But what I came to understand as I got older was that my maturing form was holding my premature mind captive, and this was identical to the hand my mother was dealt by her mother. In the same way that our genetics pass on dark hair and detached earlobes, we are given our mother's bodies. But coming to terms with the nature of your body is often balked by the inherited trauma from generations of women prior, who saw those familial features as things to be corrected.

As social media actively preaches body-positivity from a lens of normalcy, I take my mother's self-deprecation with a grain of salt. To her, body positivity is new; that level of self-acceptance is foreign. As our conversations cycle on repeat, how I wish she saw herself through my eyes, I remember that my path to self-acceptance was also punctuated with a healthy dose of body dysmorphia. A struggle which I was only able to overcome through my own pursuit of literature on why we should accept ourselves as we are.

I've come to love the shape of my body. I've come to understand why I am soft, why I am knock-kneed and big-breasted, and I accept my shape as I accept my mother's. I can only sympathize with what my grandmother felt in her 5'9’’ frame in the age of the girdle and the size six shoe.
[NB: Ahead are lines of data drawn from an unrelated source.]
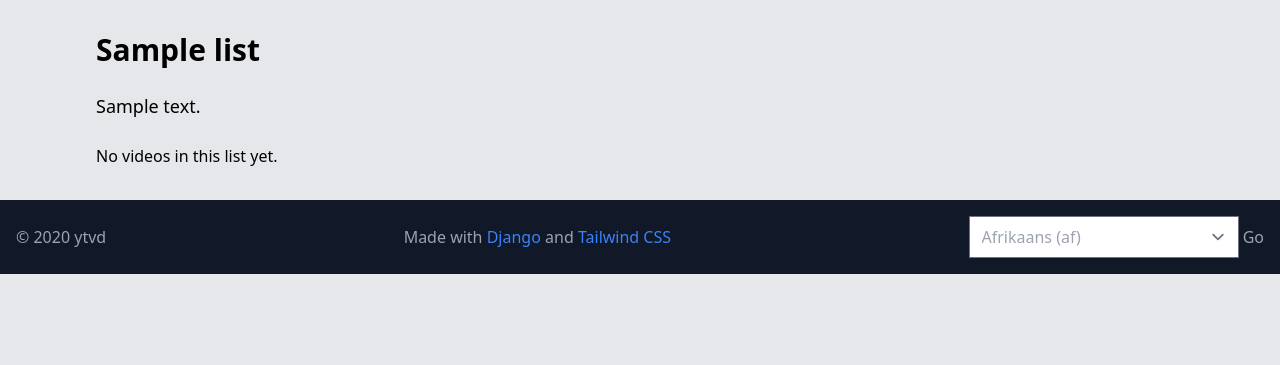
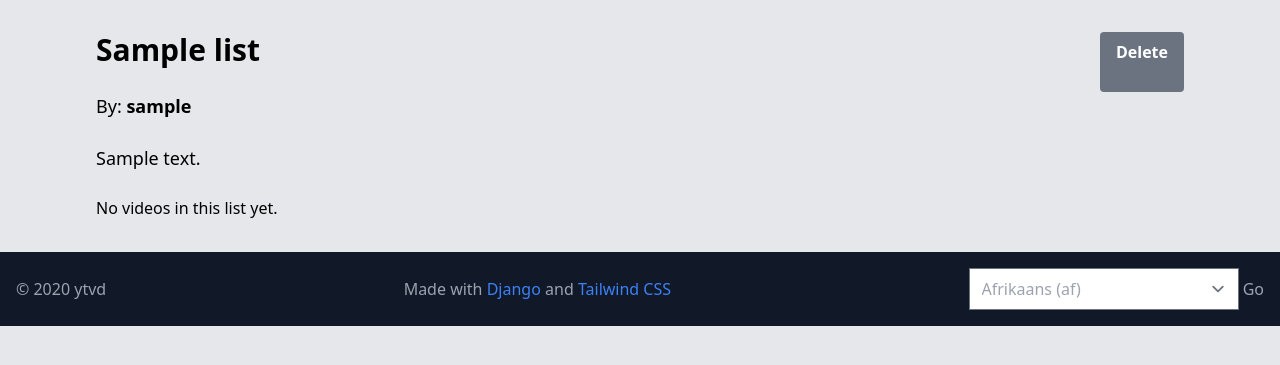
Before and after one commit to dbeley/tuberank, a Django app: template ratings/templates/lists/list_details.html in a window 1280 px wide. Shown: the part 64-429 px from the top of the page. Run offline with Django 4.2, Linux system fonts and the light colour scheme; the template is opened without the code that fills it: most values are stand-ins (such as "Sample title", 1, 10 or a date in 2020); style sheets or scripts are compiled from the project's sources; some libraries are stand-ins or nearby versions.

Commit message:
Add feature to delete video from list

```diff
--- a/ratings/templates/lists/list_details.html
+++ b/ratings/templates/lists/list_details.html
@@ -3,14 +3,20 @@
 
 {% block content %}
   <div class="max-w-6xl mx-auto px-4 sm:px-6 lg:px-8">
-    <h1 class="text-3xl font-bold mb-6">{{ list.name }}</h1>
-    <p class="text-lg mb-6">{{ list.description }}</p>
+    <div class="flex justify-right">
+    <h1 class="text-3xl font-bold mb-6 w-full">{{ list.name }}</h1>
+      <a href="{% url 'list_delete' pk=list.id %}" class="ml-4 bg-gray-500 hover:bg-gray-700 text-white font-bold py-2 px-4 rounded">
+        {% translate "Delete" %}
+      </a>
+    </div>
+    <p class="text-lg mb-6">{% blocktranslate with username=list.user.username %}By: <span class="font-bold">{{ username }}</span>{% endblocktranslate %}</p>
+    <p class="text-lg mb-6 w-full">{{ list.description }}</p>
 
   {% if list.videos.exists %}
     <h2>{% translate "Videos in this list:" %}</h2>
     <ul id="video-list">
       {% for video in list.videos.all %}
-        <li class="draggable-item" data-video-id="{{ video.id }}">
+        <li class="flex-justify-right">
           {% include "videos/video_item.html" %}
         </li>
       {% endfor %}
@@ -19,31 +25,4 @@
     <p>{% translate "No videos in this list yet." %}</p>
   {% endif %}
   </div>
-
-  <script>
-    $(document).ready(function() {
-      $('#video-list').sortable({
-        update: function(event, ui) {
-          // Get the new order of the videos
-          var videoIds = [];
-          $('#video-list .draggable-item').each(function() {
-            videoIds.push($(this).data('video-id'));
-          });
-
-          // Update the server with the new order
-          $.ajax({
-            url: "{% url 'homepage' %}",
-            type: "POST",
-            data: {
-              video_ids: videoIds
-            },
-            success: function(response) {
-              // Reload the page to update the list
-              location.reload();
-            }
-          });
-        }
-      });
-    });
-  </script>
 {% endblock content %}
--- a/ratings/templates/lists/lists.html
+++ b/ratings/templates/lists/lists.html
@@ -46,9 +46,9 @@
               <p class="text-gray-600">{% blocktranslate with count=list.videos.count %}{{ count }} Videos{% endblocktranslate %}</p>
             </a>
             <div class="items-right">
-              <a href="{% url 'list_delete' pk=list.id %}" class="ml-4 bg-blue-500 hover:bg-blue-600 text-white font-bold py-2 px-4 rounded">
-                {% translate "Edit" %}
-              </a>
+              {# <a href="{% url 'list_delete' pk=list.id %}" class="ml-4 bg-blue-500 hover:bg-blue-600 text-white font-bold py-2 px-4 rounded"> #}
+                {# {% translate "Edit" %} #}
+              {# </a> #}
               <a href="{% url 'list_delete' pk=list.id %}" class="ml-4 bg-gray-500 hover:bg-gray-700 text-white font-bold py-2 px-4 rounded">
                 {% translate "Delete" %}
               </a>
--- a/ratings/templates/videos/video_details.html
+++ b/ratings/templates/videos/video_details.html
@@ -16,7 +16,7 @@
     <h1 class="text-4xl font-bold mb-8">{{ video.last_snapshot.title_en }}</h1>
     <div class="grid grid-cols-1 md:grid-cols-2 gap-8">
         <div class="bg-white shadow-md rounded-lg p-4" >
-        <img src="{{ video.last_snapshot.thumbnail_url }}" alt="{{ video.last_snapshot.title_en }}" class="h-full w-full object-cover mr-4">
+        <img src="{{ video.last_snapshot.thumbnail_url }}" alt="{{ video.last_snapshot.title_en }}" class="h-80 w-full object-cover mr-4">
             <div class="flex justify-start pt-4">
                 <a href="{{ video.url }}" target="_blank" class="bg-blue-500 hover:bg-blue-700 text-white font-bold py-2 px-4 rounded">
                     {% translate "Watch on YouTube" %}
@@ -79,7 +79,9 @@
                         <p class="text-gray-700 text-base mb-2">{{ rating.review_body | truncatechars:250 | safe | linebreaks }}</p>
                         <div class="flex justify-between items-center text-gray-700 text-base mb-2 pt-4">
                             <p class="mr-4">{% blocktranslate with rating=rating.rating|custom_rating %}Rating: <span class="font-bold">{{ rating }}</span>{% endblocktranslate %}</p>
+                            <a href="{% url 'profile' username=rating.user.username %}" class="ml-4 bg-gray-500 hover:bg-gray-700 text-white font-bold py-2 px-4 rounded">
                             <p>{% blocktranslate with username=rating.user.username %}By: <span class="font-bold">{{ username }}</span>{% endblocktranslate %}</p>
+                            </a>
                             <a href="#" class="ml-4 bg-gray-500 hover:bg-gray-700 text-white font-bold py-2 px-4 rounded">
                                 {% translate "Read the review" %}
                             </a>
--- a/ratings/templates/videos/video_item.html
+++ b/ratings/templates/videos/video_item.html
@@ -25,5 +25,10 @@
             {% translate "Rate this video" %}
         </a>
         {% endif %}
+        {% if list %}
+        <a href="{% url 'list_delete_item' list_pk=list.id video_pk=video.id %}" class="ml-4 bg-gray-500 hover:bg-gray-700 text-white text-sm font-bold py-2 px-4 rounded">
+            {% translate "Delete item from list" %}
+        </a>
+        {% endif %}
     </div>
 </div>
--- a/ratings/urls.py
+++ b/ratings/urls.py
@@ -59,6 +59,11 @@ urlpatterns = [
         name="list_delete",
     ),
     path(
+        "list/<int:list_pk>/delete/<int:video_pk>",
+        ratings.lists.views.VideoListDeleteItemView.as_view(),
+        name="list_delete_item",
+    ),
+    path(
         "tags",
         ratings.tags.views.TagsView.as_view(),
         name="tags",
```
Also changed, not shown: ratings/lists/views.py (+16 -0 lines), README.md.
If her body resembled my mother's and my own in a time where an idealized body type was more of a requirement than a suggestion, then I understand how the well-intentioned tenets of weight loss and dieting that she heavy-handedly imposed onto my mom follow a similar genetic lineage as the hips we all share. 

IdentityRebecca P.Comment